= What the task requires =
When a line in the data below includes "changed", pick it out and copy it.

= Records provided =

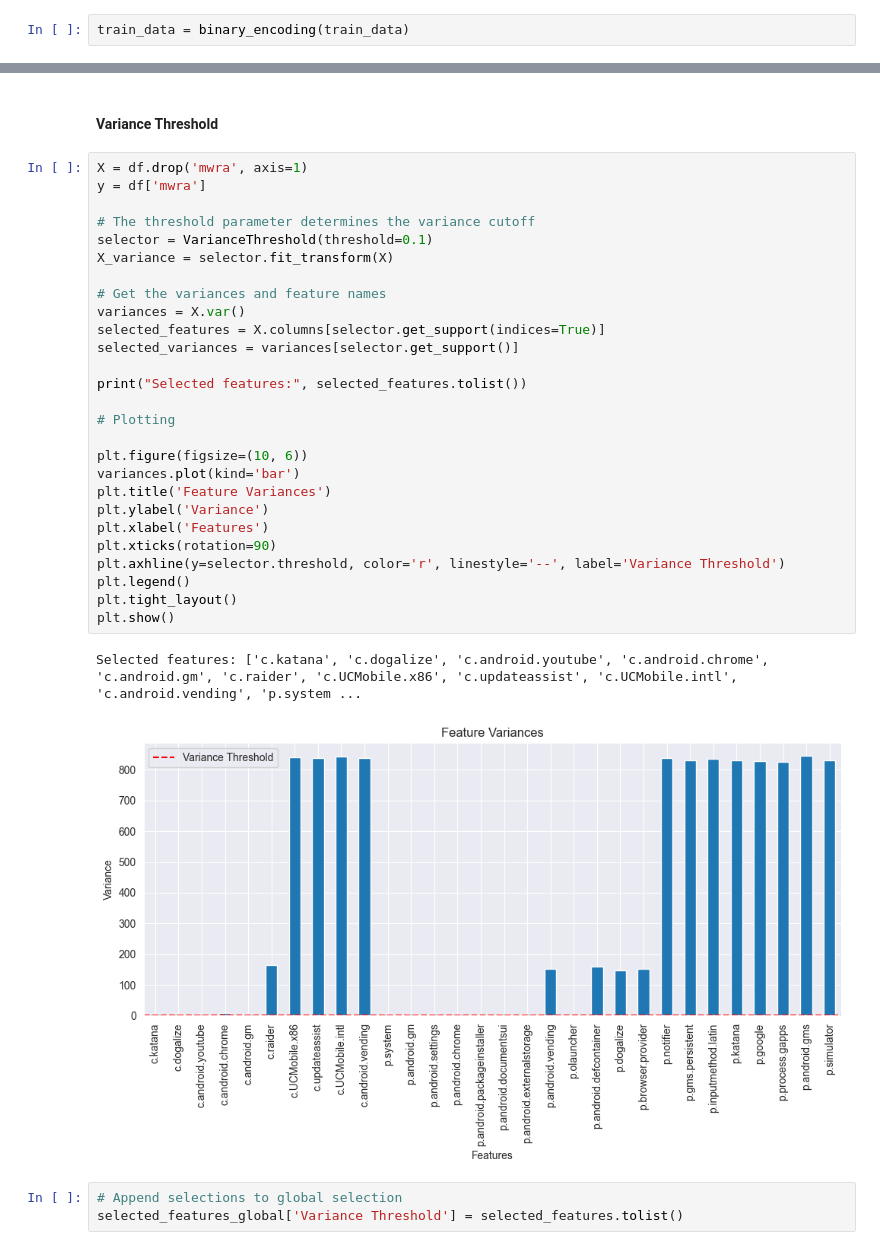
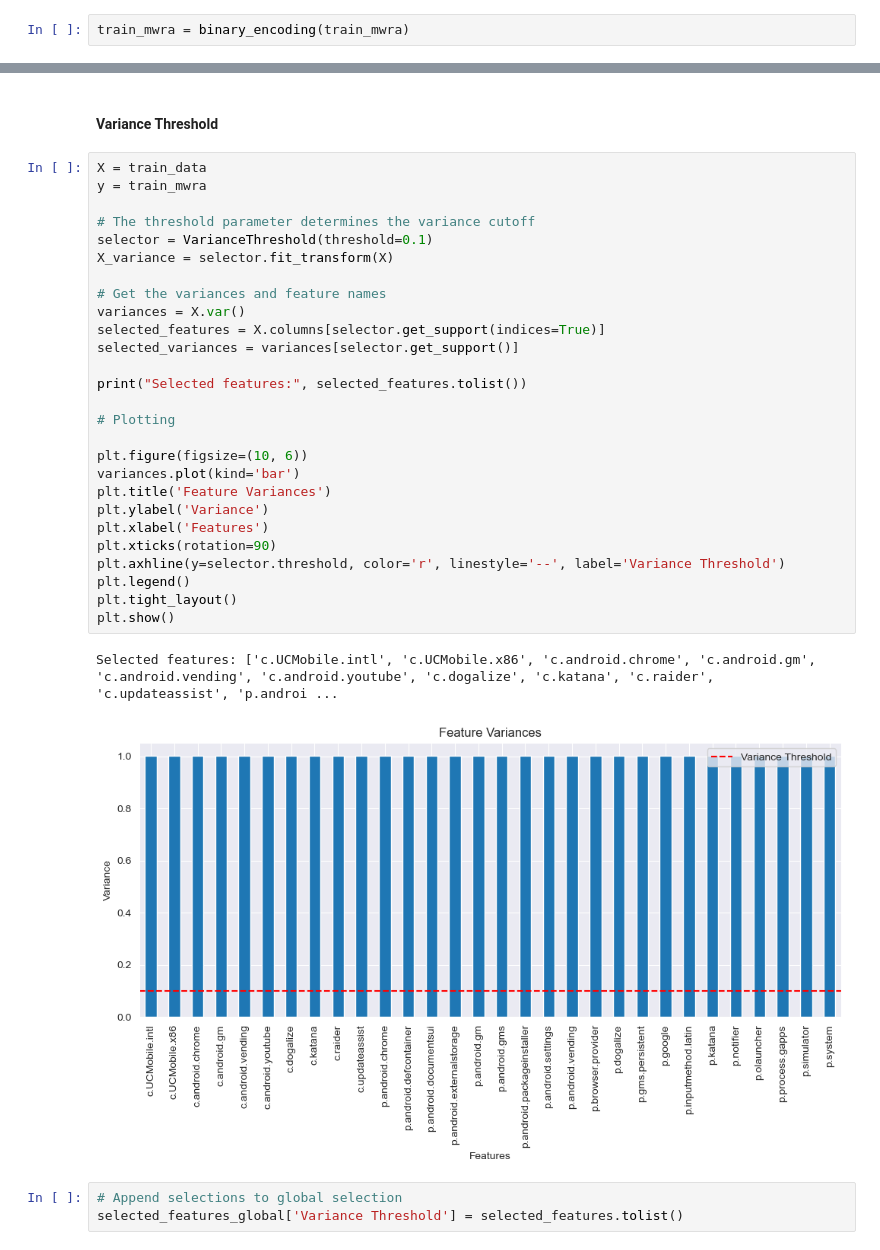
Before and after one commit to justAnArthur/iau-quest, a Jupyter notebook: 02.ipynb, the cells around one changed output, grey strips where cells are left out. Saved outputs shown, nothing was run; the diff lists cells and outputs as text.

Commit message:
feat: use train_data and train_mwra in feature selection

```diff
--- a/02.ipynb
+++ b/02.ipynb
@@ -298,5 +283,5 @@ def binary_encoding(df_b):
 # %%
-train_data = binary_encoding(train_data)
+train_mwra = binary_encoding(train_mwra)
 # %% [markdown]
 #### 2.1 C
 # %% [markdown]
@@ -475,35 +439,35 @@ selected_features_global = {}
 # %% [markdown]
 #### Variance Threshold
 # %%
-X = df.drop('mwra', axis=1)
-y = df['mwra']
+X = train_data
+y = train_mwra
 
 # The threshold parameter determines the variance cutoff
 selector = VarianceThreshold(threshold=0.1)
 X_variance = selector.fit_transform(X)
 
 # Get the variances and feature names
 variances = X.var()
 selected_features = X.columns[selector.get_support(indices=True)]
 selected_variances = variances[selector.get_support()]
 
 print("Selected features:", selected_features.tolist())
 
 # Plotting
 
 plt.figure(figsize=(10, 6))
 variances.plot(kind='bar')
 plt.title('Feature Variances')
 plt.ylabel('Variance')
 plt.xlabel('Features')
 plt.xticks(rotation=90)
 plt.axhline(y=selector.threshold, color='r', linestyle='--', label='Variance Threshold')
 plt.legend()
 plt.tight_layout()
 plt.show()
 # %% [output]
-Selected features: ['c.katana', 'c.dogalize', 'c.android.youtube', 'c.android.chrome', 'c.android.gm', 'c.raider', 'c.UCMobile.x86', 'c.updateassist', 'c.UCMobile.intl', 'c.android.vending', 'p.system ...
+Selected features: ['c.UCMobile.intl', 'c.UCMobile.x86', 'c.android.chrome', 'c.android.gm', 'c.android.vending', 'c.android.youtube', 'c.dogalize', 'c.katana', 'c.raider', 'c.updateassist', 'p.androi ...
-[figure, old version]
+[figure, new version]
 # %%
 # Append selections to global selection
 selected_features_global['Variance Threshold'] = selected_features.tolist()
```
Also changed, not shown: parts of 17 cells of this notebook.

--

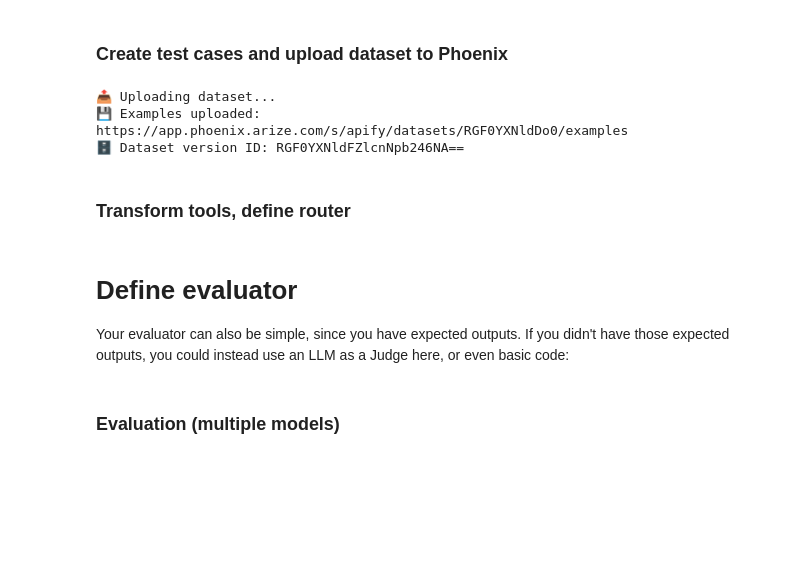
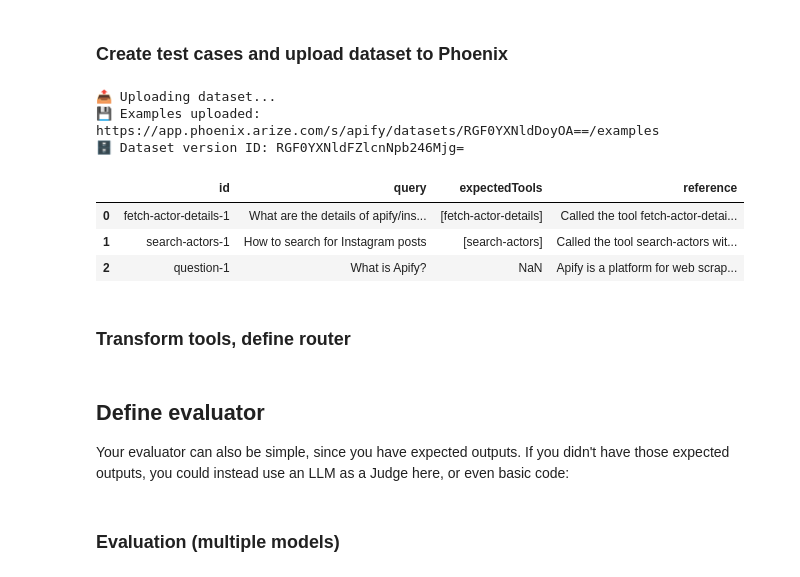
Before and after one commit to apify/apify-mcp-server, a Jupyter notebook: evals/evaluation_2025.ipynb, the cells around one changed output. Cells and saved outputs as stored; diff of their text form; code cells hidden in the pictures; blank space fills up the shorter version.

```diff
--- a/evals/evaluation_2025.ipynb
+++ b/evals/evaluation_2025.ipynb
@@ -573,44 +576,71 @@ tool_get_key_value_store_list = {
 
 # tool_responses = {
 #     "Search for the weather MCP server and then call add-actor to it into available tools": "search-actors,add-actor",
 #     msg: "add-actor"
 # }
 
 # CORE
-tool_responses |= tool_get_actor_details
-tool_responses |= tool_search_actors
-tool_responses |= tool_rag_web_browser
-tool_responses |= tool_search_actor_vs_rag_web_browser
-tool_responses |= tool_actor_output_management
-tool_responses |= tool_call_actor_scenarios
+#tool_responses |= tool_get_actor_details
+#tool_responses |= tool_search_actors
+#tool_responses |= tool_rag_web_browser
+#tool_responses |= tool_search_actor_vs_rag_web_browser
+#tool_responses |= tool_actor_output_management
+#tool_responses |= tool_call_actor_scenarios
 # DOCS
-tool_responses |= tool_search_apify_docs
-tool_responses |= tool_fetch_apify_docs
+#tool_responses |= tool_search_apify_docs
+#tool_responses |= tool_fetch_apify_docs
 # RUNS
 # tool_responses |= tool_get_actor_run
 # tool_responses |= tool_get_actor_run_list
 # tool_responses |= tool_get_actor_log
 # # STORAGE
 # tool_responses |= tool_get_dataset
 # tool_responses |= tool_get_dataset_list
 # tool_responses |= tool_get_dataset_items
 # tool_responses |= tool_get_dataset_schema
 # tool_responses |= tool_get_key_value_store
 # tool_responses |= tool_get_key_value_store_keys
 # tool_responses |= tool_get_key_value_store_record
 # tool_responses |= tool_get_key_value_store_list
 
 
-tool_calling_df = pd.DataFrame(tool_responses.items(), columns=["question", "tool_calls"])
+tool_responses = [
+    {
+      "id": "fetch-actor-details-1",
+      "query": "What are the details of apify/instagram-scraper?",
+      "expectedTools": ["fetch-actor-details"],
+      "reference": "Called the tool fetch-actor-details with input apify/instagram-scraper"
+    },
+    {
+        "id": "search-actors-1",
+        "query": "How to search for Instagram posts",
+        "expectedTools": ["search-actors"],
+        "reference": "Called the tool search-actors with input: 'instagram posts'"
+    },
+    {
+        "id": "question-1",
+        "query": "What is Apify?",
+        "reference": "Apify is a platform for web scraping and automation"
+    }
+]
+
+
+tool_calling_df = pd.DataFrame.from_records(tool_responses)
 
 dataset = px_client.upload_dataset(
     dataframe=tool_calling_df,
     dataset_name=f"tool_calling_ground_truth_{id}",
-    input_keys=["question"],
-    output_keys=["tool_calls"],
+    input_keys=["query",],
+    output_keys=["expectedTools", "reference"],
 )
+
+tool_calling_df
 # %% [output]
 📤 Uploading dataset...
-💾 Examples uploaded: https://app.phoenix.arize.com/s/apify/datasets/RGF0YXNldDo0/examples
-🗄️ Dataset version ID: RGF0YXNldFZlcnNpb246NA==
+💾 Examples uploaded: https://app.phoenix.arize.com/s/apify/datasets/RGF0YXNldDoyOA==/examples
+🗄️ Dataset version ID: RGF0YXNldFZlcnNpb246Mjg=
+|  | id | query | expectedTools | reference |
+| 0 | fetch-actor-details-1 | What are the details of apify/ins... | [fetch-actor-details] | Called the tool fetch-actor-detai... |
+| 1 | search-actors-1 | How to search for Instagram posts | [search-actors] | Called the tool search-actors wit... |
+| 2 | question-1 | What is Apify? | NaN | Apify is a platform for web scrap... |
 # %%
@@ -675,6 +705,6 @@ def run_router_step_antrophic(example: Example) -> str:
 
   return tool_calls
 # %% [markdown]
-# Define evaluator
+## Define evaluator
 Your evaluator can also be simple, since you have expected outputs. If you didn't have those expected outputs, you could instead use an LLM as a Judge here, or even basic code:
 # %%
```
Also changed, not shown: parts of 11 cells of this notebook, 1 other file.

---

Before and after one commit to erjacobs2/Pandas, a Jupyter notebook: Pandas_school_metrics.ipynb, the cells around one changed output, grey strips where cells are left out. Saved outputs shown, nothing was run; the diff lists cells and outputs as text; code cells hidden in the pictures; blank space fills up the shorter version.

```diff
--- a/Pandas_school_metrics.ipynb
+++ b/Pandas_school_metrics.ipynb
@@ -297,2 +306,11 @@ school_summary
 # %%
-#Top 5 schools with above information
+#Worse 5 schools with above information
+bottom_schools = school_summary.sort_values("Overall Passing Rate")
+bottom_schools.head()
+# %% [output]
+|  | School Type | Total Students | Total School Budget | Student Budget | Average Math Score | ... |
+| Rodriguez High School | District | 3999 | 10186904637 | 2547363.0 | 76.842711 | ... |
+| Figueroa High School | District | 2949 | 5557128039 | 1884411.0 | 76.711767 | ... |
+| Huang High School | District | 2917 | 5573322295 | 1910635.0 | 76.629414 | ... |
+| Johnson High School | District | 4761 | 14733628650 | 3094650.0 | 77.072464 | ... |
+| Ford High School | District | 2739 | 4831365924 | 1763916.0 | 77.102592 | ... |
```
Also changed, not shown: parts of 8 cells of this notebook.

= Completed task =
Before and after one commit to justAnArthur/iau-quest, a Jupyter notebook: 02.ipynb, the cells around one changed output, grey strips where cells are left out. Saved outputs shown, nothing was run; the diff lists cells and outputs as text.
Also changed, not shown: parts of 17 cells of this notebook.
Before and after one commit to apify/apify-mcp-server, a Jupyter notebook: evals/evaluation_2025.ipynb, the cells around one changed output. Cells and saved outputs as stored; diff of their text form; code cells hidden in the pictures; blank space fills up the shorter version.
Also changed, not shown: parts of 11 cells of this notebook, 1 other file.
Before and after one commit to erjacobs2/Pandas, a Jupyter notebook: Pandas_school_metrics.ipynb, the cells around one changed output, grey strips where cells are left out. Saved outputs shown, nothing was run; the diff lists cells and outputs as text; code cells hidden in the pictures; blank space fills up the shorter version.
Also changed, not shown: parts of 8 cells of this notebook.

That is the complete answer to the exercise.